Early March is always a time of keen transition in our part of the world. The cliches about “in like a lion, out like a lamb” seldom hold true in black and white. Furthermore, as a distance runner for more than forty years, I’ve been coddled by lions and stomped by lambs.
Only one thing holds pure and true in the month of March. That is when the blackbirds return. The call of a red-winged blackbird from a fencepost or an overhead wire is a sure enough sign of spring that one can let down ever so slightly.
These are hardy birds, mind you. They frequently fly through snowstorms to get here in Illinois by early March. And what’s the rush? Well, the males want to be ready and on territory by the time the weather actually shifts, typically in late March or early April. Until then, it’s a back and forth process with blackbirds setting up shop on suitable breeding grounds only to flock back together when the weather turns bitter cold again.
Their survival instincts tell them when to turn on the hormones and when to shut them off. Birds in a flock depend on a collective wisdom assembled through millions of years of evolution. The birds we see today are the product of the survivors of experiments in feeding and breeding. Any fatal instinct or turn of bad luck weeds out individuals that don’t get to pass on their breeding stock from one generation to the next.
Weeding out the weak
It’s a whittling process, much like the manner in which the pace of a race weeds out the slower competitors until but a few remain. And as numerous as blackbirds can be in some areas, they still constitute the tip of a spear that goes back millions of years. This is what’s so insulting about the notion that all this nature we can witness is the result of some slapdash effort by God to toss it together in a few days. That worldview places human beings at the top of the order and dumps the rest into some weaker category of existence. But it’s not true. Every living thing we see on this earth is a massively refined product of time and yes, of tradition.

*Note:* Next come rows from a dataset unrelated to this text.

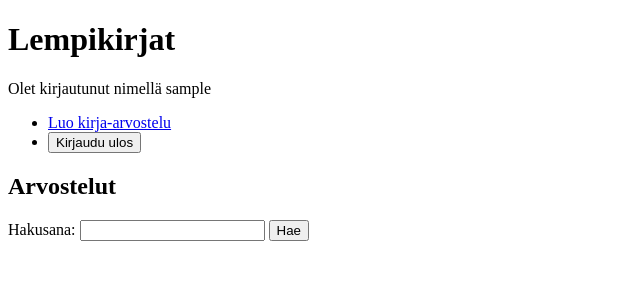
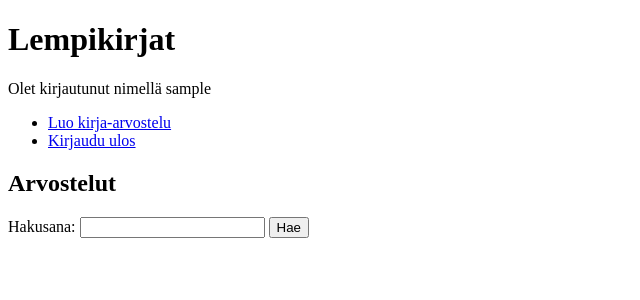
Before and after one commit to PetteriPP/lempikirjat, a Flask app: page / in a window 1280 px wide. Shown: the top 300 px of the page, without its empty margins (0-640 px from the left). Run offline with Flask 3, Linux system fonts and the light colour scheme; the visitor is signed in with stand-in values (Sample User, id 1); data that the repository does not hold is empty.

Commit message:
Style logout button as navigation link

```diff
--- /dev/null
+++ b/static/main.css
@@ -0,0 +1,13 @@
+.link-button {
+  background: none;
+  border: none;
+  padding: 0;
+  font: inherit;
+  color: LinkText;
+  text-decoration: underline;
+  cursor: pointer;
+}
+
+.link-button:active {
+  color: ActiveText;
+}
--- a/templates/layout.html
+++ b/templates/layout.html
@@ -4,6 +4,7 @@
 <head>
   <meta charset="utf-8" />
   <meta name="viewport" content="width=device-width, initial-scale=1" />
+  <link rel="stylesheet" href="/static/main.css" />
   <title>{% block title %}{% endblock %} – Lempikirjat</title>
 </head>
 
@@ -25,7 +26,7 @@
       <li>
         <form action="/logout" method="post">
           <input type="hidden" name="csrf_token" value="{{ session.csrf_token }}" />
-          <button type="submit">Kirjaudu ulos</button>
+          <button type="submit" class="link-button">Kirjaudu ulos</button>
         </form>
       </li>
       {% else %}
```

That’s why birds of feather flock together. It’s tradition that keeps birds and all living things alive. It may not be cognizant tradition in the manner of which we’re accustomed to thinking, but it is tradition just the same.

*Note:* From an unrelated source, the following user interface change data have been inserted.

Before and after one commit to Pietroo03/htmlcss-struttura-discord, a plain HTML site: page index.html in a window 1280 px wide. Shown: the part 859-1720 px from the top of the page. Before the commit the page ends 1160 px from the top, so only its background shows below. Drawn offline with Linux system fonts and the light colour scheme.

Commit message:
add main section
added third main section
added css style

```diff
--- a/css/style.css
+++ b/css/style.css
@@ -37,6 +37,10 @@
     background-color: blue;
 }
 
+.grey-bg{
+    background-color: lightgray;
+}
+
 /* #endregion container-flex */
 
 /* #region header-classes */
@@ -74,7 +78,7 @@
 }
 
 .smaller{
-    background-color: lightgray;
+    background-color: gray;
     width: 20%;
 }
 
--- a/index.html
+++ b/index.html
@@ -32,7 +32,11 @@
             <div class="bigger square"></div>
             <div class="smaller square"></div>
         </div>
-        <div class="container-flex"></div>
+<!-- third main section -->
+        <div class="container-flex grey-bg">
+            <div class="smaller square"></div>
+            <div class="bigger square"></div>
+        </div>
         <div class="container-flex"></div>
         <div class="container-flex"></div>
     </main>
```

The other way around
If anything it is humans who imitate nature, not the other way around. Those running routes we established in college all had names. We branded them after landmarks found along the way. Thus one of our favorite running routes in college was named Wonder Left after the sign for the Wonder Cave billboard at the counter corner of Route 52 and Meadowlark Lane north of Decorah, Iowa.
We’d proceed from campus up the long hill out of the valley and typically face a north wind in the spring season. There was nothing blocking that wind for another 500 miles north. It was all low hills and cornfields from us to the Boundary Waters in northern Minnesota.
The wind would roar in our ears as we plied our way through it. Yet somewhere along the way, I’d hear the sound of a red-winged blackbird calling from a wire. And I’d think, “This is only temporary.”
Typically, it was. Yet some springs winter would hold on well into April. Which drove us to manic lengths trying to fix our hopes on some day to come where we could actually run outside in shorts, not baggy sweats. One chill April day that was marginal enough that we could actually run in shorts in the high forties or low fifties, some at the back of the pack started up a chant, “The weather sucks! We want spring!”
This went on for a mile or two before we arrived back on campus so sick of the damp air that someone stopped and yanked off their shorts and ran past the whole team. That pair of pale butt checks set off a springtime alarm of sorts. We all stripped naked and held our running stuff in our hands to gather at the door of the college union. Then on the count of three, we all spilled into the cafeteria stark naked and running in a furious clambering line. “The weather sucks! We want spring!”
He who hesitates is lost
But one guy hesitated back at the door. He was twenty yards behind when he finally decided to make a break for it and follow us naked through the cafeteria. Big mistake. Once the crowd inside the cafeteria was warned, a few football players or some other gathering of big guys was ready for the next wave if it was going to come. They leapt up and grabbed our teammate and tied him to a post with his own clothes. He was a shy dude by nature, you see, so that had to be agony.
Years later our little Luther College became known for a ritual called Naked Soccer . The whole notion makes me very proud of my alma mater. Granted, it was probably snuffed out, a sign that the administration feared the seemingly inevitable incident of raw sexual harassment or worse. But I still don’t believe that getting naked is, on its own, a true crime.
Butt cheeks on patrol
It was the right thing to do back when the weather simply wouldn’t cooperate, and our little band of blackbirds was sick of migrating through the chill of March. Now that butt cheeks are far more common in the public eye, the only thing scandalous about the notion is the exposure of a penis or two. And in the case of men, that generally turns out to be a shrunken proposition when the air is cool.
But we did have one teammate that simply couldn’t run naked due to the fact that he was simply too well-endowed. That made it even funnier to most of us when he had to stick with his jock when the rest of us were stark naked.
Such are the antics and traditions of men and blackbirds. Driven by hormones against the raging spring winds, some of us show our epaulettes while others have to keep them under cover. Nature is a patient teacher however, willing to wait out the vagaries of all this behavior to find out who really wants to survive, and why.